From SABR member Jason Turbow at The National Pastime Museum on July 31, 2017:
In 1889, the National League, entering its 14th year of existence and looking for a better return on its owners’ investments, enacted a salary structure that capped player salaries at $2,500 per season. Even though such a move had been talked about for some six years, the extreme reaction owners received surprised them.
Players’ initial response was to call a strike, but in an era with scant job security and a workforce that was not qualified to do much else, the idea gained little traction. At that point, John Montgomery Ward, star shortstop for the New York Giants, came up with an alternative.

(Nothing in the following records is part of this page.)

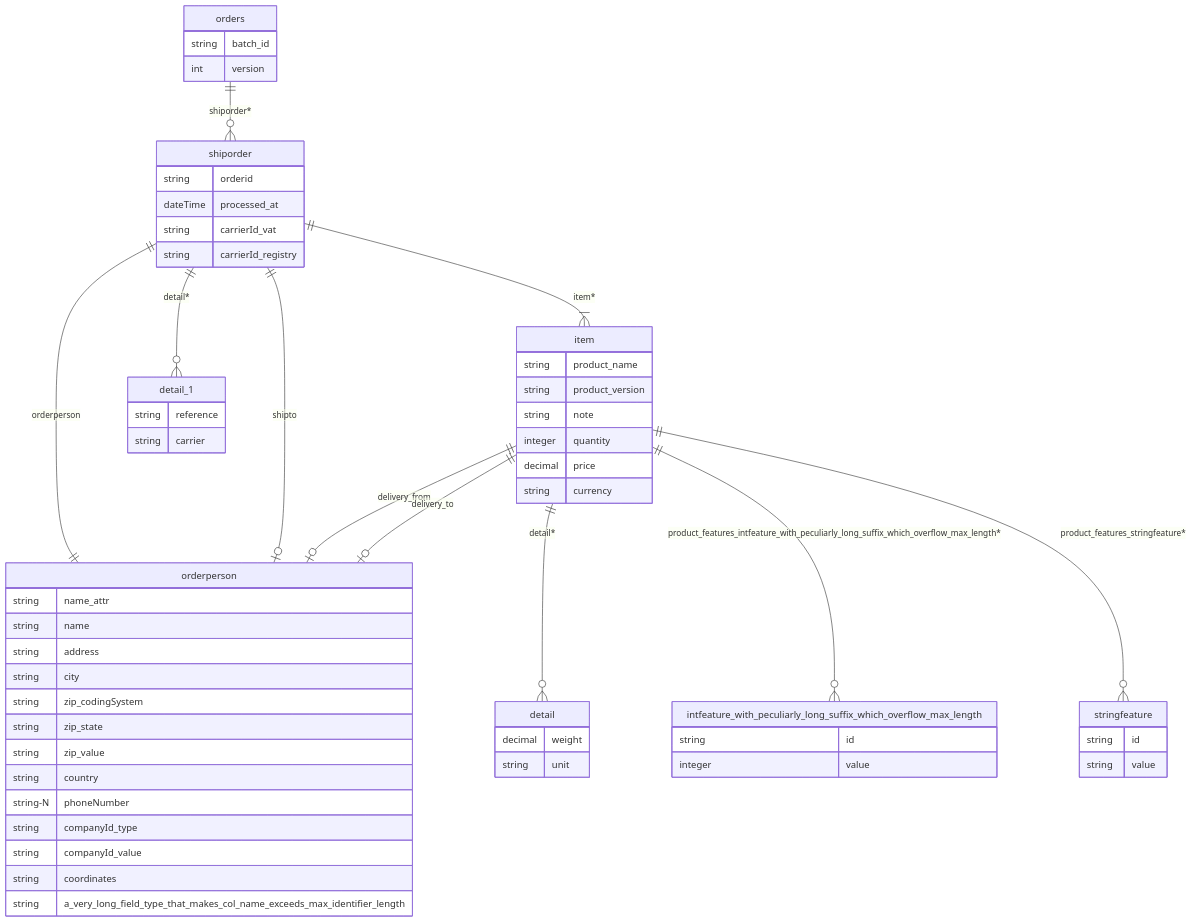
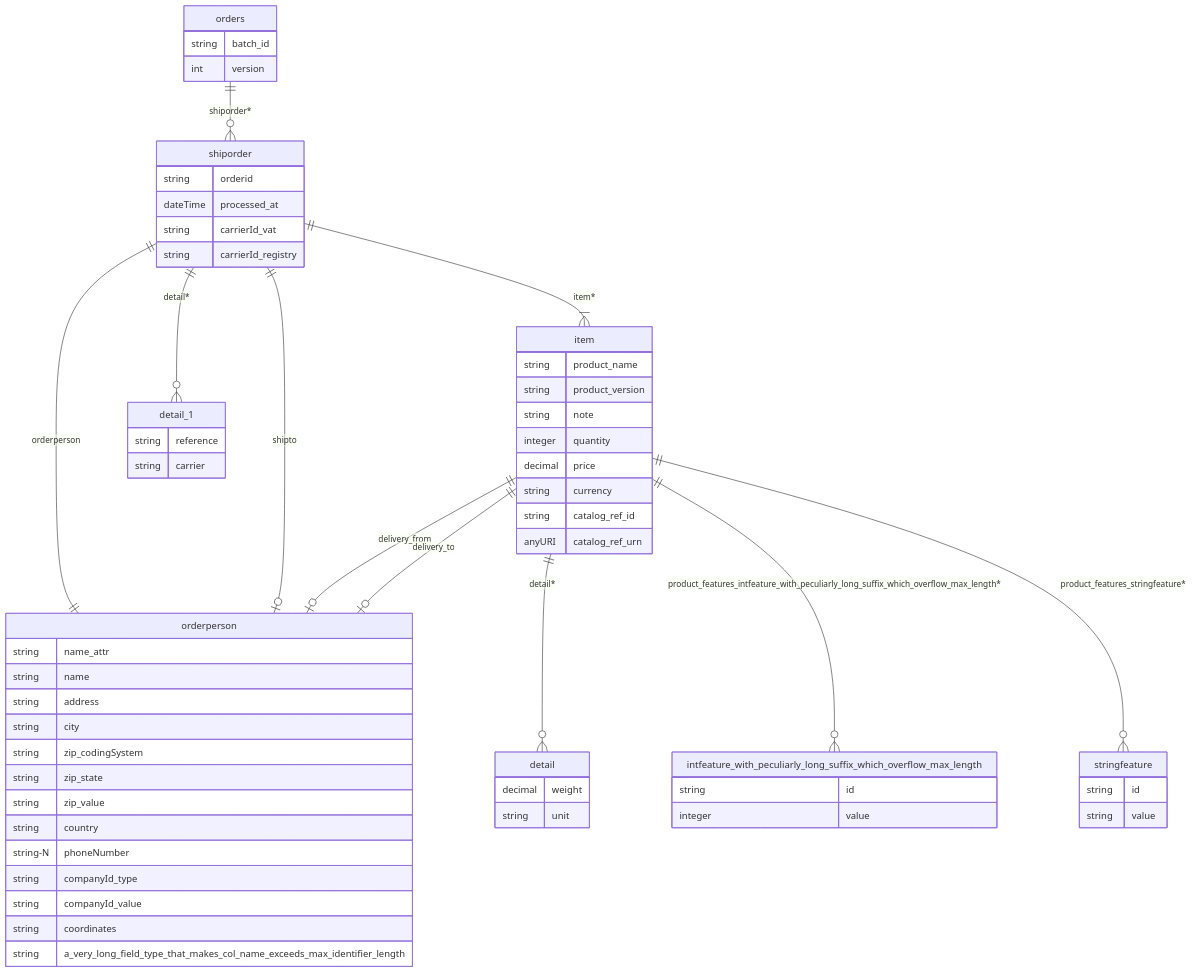
One commit to cre-dev/xml2db changed the diagram in tests/sample_models/orders/orders_erd_version0.md. Above: the diagram before and after it, drawn with Mermaid. The commit also changed 20 other files, not shown here.

````diff
--- a/tests/sample_models/orders/orders_erd_version0.md
+++ b/tests/sample_models/orders/orders_erd_version0.md
@@ -1,62 +1,64 @@
 ```mermaid
 erDiagram
     orders ||--o{ shiporder : "shiporder*"
     orders {
         string batch_id
         int version
     }
     shiporder ||--|| orderperson : "orderperson"
     shiporder ||--o| orderperson : "shipto"
     shiporder ||--|{ item : "item*"
     shiporder ||--o{ detail_1 : "detail*"
     shiporder {
         string orderid
         dateTime processed_at
         string carrierId_vat
         string carrierId_registry
     }
     item ||--o| orderperson : "delivery_from"
     item ||--o| orderperson : "delivery_to"
     item ||--o{ detail : "detail*"
     item ||--o{ intfeature_with_peculiarly_long_suffix_which_overflow_max_length : "product_features_intfeature_with_peculiarly_long_suffix_which_overflow_max_length*"
     item ||--o{ stringfeature : "product_features_stringfeature*"
     item {
         string product_name
         string product_version
         string note
         integer quantity
         decimal price
         string currency
+        string catalog_ref_id
+        anyURI catalog_ref_urn
     }
     stringfeature {
         string id
         string value
     }
     intfeature_with_peculiarly_long_suffix_which_overflow_max_length {
         string id
         integer value
     }
     detail {
         decimal weight
         string unit
     }
     detail_1 {
         string reference
         string carrier
     }
     orderperson {
         string name_attr
         string name
         string address
         string city
         string zip_codingSystem
         string zip_state
         string zip_value
         string country
         string-N phoneNumber
         string companyId_type
         string companyId_value
         string coordinates
         string a_very_long_field_type_that_makes_col_name_exceeds_max_identifier_length
     }
 ```
````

Rather than sitting idly while refusing to play for the big boys, he’d give players a way to stay employed while actively spurning the existing power structure. He did this by forming an altogether new league.
Ward had long been involved with a group of players called the Brotherhood, which first organized in 1885 to improve relations with management and assist players through difficult financial straits. Because most National League players belonged, the organization provided an obvious base for Ward’s call to arms.
Originally published: August 3, 2017. Last Updated: August 3, 2017.